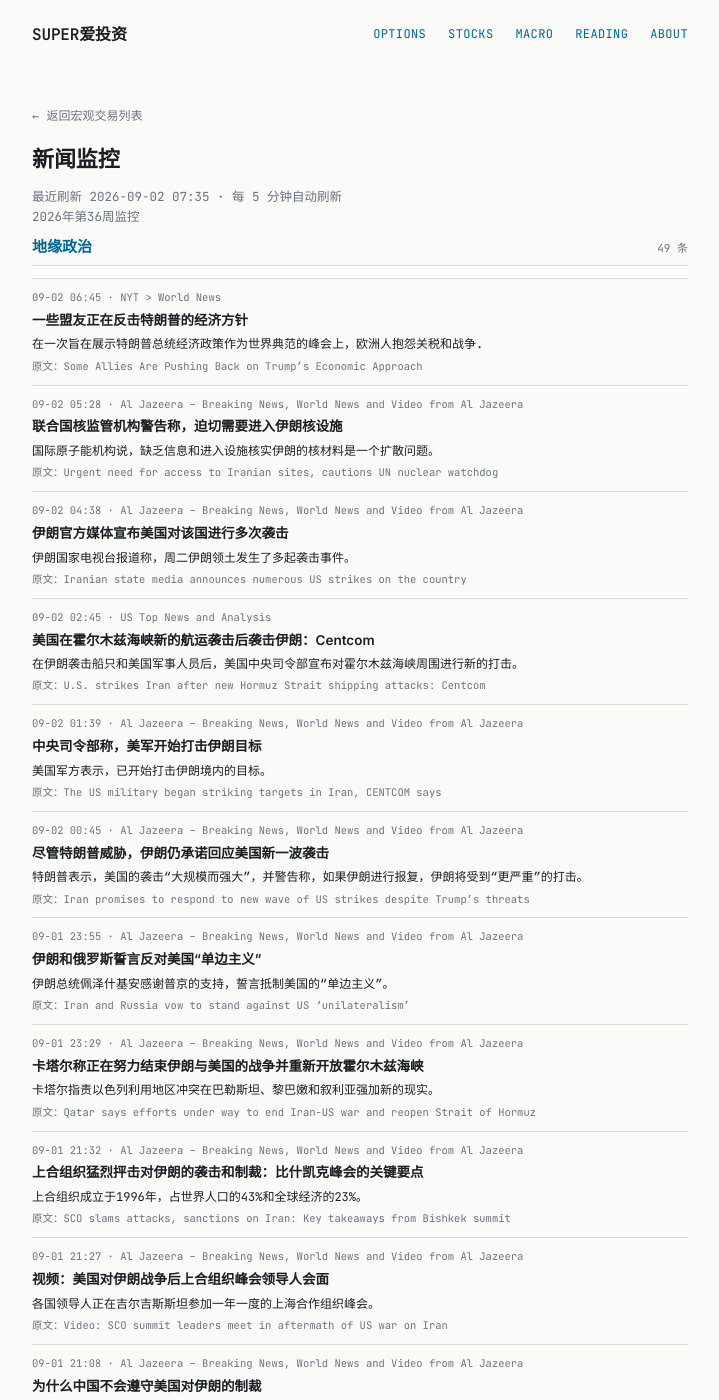
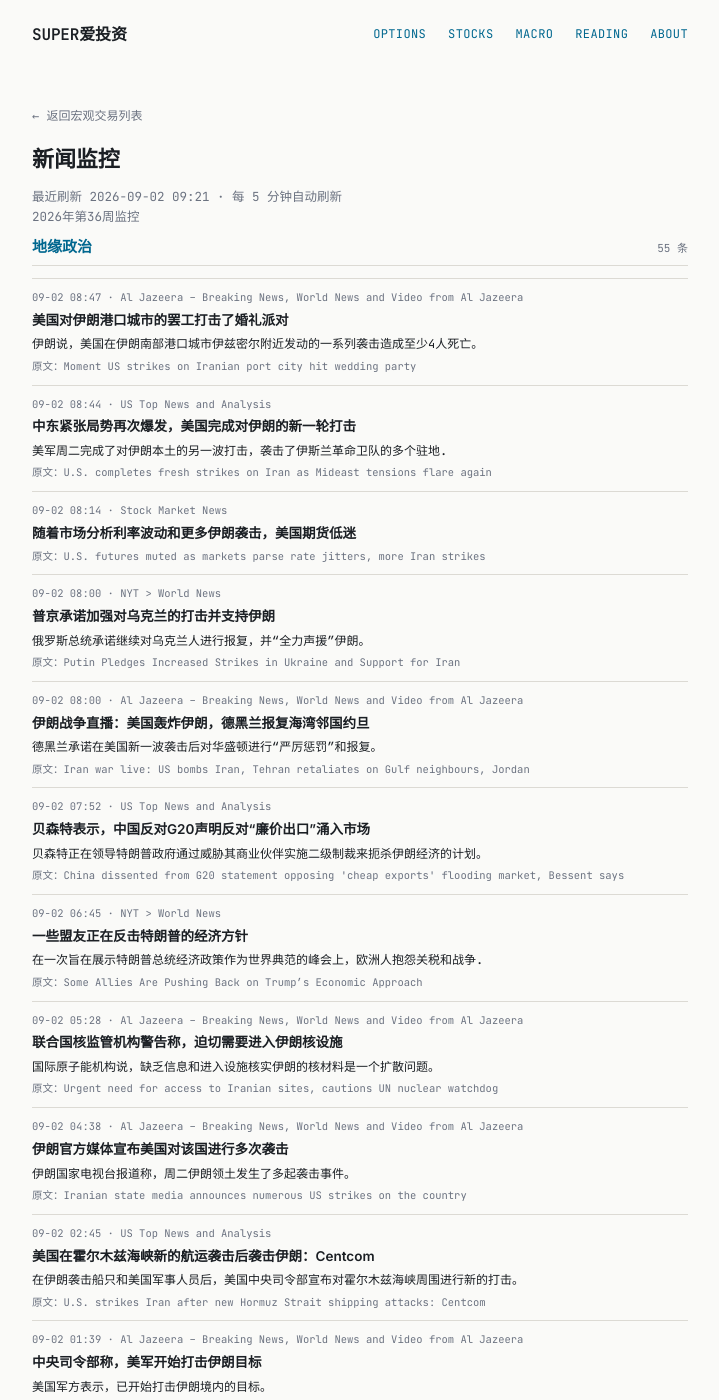
Before and after one commit to tang3super/tang3super.github.io, a Jekyll site: the page built from macro-trade/news-digest.md, in a window 1280 px wide and 1400 px high. Shown: the whole window, without its empty margins (280-999 px from the left). Built offline with Jekyll 4.4.1, drawn with Linux system fonts in a browser that asks for light colours; some of the changed text lies outside the part shown.

Commit message:
sync news-digest article

```diff
--- a/macro-trade/news-digest.md
+++ b/macro-trade/news-digest.md
@@ -5,11 +5,52 @@ title: 新闻监控
 date: '2026-09-02'
 summary: 2026年第36周监控
 week_label: 2026年第36周监控
-last_updated: 2026-09-02 07:35
+last_updated: 2026-09-02 09:21
 refresh_note: 每 5 分钟自动刷新
 topics:
 - name: 地缘政治
   items:
+  - title: Moment US strikes on Iranian port city hit wedding party
+    summary: Iran says a series of US strikes near the southern Iranian port city of Sirik has killed at least four people.
+    link: https://www.aljazeera.com/video/newsfeed/2026/9/2/moment-us-strikes-on-iranian-port-city-hit-wedding-party?traffic_source=rss
+    source: Al Jazeera – Breaking News, World News and Video from Al Jazeera
+    time: 09-02 08:47
+    title_zh: 美国对伊朗港口城市的罢工打击了婚礼派对
+    summary_zh: 伊朗说，美国在伊朗南部港口城市伊兹密尔附近发动的一系列袭击造成至少4人死亡。
+  - title: U.S. completes fresh strikes on Iran as Mideast tensions flare again
+    summary: U.S. forces completed another wave of strikes against Iran on Tuesday stateside, hitting multiple Islamic Revolutionary Guard Corps sites ac…
+    link: https://www.cnbc.com/2026/09/02/us-iran-war-trump-hormuz-irgc-jordan-bahrain.html
+    source: US Top News and Analysis
+    time: 09-02 08:44
+    title_zh: 中东紧张局势再次爆发，美国完成对伊朗的新一轮打击
+    summary_zh: 美军周二完成了对伊朗本土的另一波打击，袭击了伊斯兰革命卫队的多个驻地.
+  - title: U.S. futures muted as markets parse rate jitters, more Iran strikes
+    summary: ''
+    link: https://www.investing.com/news/stock-market-news/us-futures-muted-as-markets-parse-rate-jitters-more-iran-strikes-4885211
+    source: Stock Market News
+    time: 09-02 08:14
+    title_zh: 随着市场分析利率波动和更多伊朗袭击，美国期货低迷
+  - title: Putin Pledges Increased Strikes in Ukraine and Support for Iran
+    summary: The Russian president promised continued retaliation against the Ukrainians and “full solidarity” with Iran.
+    link: https://www.nytimes.com/2026/09/01/world/europe/putin-ukraine-iran.html
+    source: NYT > World News
+    time: 09-02 08:00
+    title_zh: 普京承诺加强对乌克兰的打击并支持伊朗
+    summary_zh: 俄罗斯总统承诺继续对乌克兰人进行报复，并“全力声援”伊朗。
+  - title: 'Iran war live: US bombs Iran, Tehran retaliates on Gulf neighbours, Jordan'
+    summary: Tehran pledges 'severe punishment' and retaliation against Washington following a new wave of US attacks.
+    link: https://www.aljazeera.com/news/liveblog/2026/9/2/iran-war-live-us-bombs-iran-tehran-retaliates-on-gulf-neighbours-jordan?traffic_source=rss
+    source: Al Jazeera – Breaking News, World News and Video from Al Jazeera
+    time: 09-02 08:00
+    title_zh: 伊朗战争直播：美国轰炸伊朗，德黑兰报复海湾邻国约旦
+    summary_zh: 德黑兰承诺在美国新一波袭击后对华盛顿进行“严厉惩罚”和报复。
+  - title: China dissented from G20 statement opposing 'cheap exports' flooding market, Bessent says
+    summary: Bessent is leading the Trump administration's plan to choke off Iran's economy by threatening its business partners with secondary sanctions…
+    link: https://www.cnbc.com/2026/09/01/bessent-china-g20-trade-exports-trump-xi.html
+    source: US Top News and Analysis
+    time: 09-02 07:52
+    title_zh: 贝森特表示，中国反对G20声明反对“廉价出口”涌入市场
+    summary_zh: 贝森特正在领导特朗普政府通过威胁其商业伙伴实施二级制裁来扼杀伊朗经济的计划。
   - title: Some Allies Are Pushing Back on Trump’s Economic Approach
     summary: At a summit meant to showcase President Trump’s economic policies as a model for the world, Europeans complained about tariffs and the war w…
     link: https://www.nytimes.com/2026/09/01/world/europe/g20-bessent-trump-allies.html
@@ -422,6 +463,12 @@ topics:
     summary_zh: 特朗普领导下的联邦通信委员会试图针对传播“假”新闻的新闻媒体。
 - name: AI基建
   items:
+  - title: Nvidia could seal $14 bln Hugging Face deal this week, Bloomberg reports
+    summary: ''
+    link: https://www.investing.com/news/stock-market-news/nvidia-could-seal-14-bln-hugging-face-deal-this-week-bloomberg-reports-4885231
+    source: Stock Market News
+    time: 09-02 08:56
+    title_zh: 据彭博社报道，英伟达本周可能会达成140亿美元的Hugging Face交易
   - title: 'Analysis-Not just Nvidia: these power and cooling firms are riding the trillion-dollar data centre boom'
     summary: ''
     link: https://www.investing.com/news/stock-market-news/analysisnot-just-nvidia-these-power-and-cooling-firms-are-riding-the-trilliondollar-data-centre-boom-4884721
```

- **EXERCISE BRIEF**
Only lines with the word "more" belong in the answer; copy each of them from the material above.

- **RESPONSE BOX**
+  - title: U.S. futures muted as markets parse rate jitters, more Iran strikes
+    link: https://www.investing.com/news/stock-market-news/us-futures-muted-as-markets-parse-rate-jitters-more-iran-strikes-4885211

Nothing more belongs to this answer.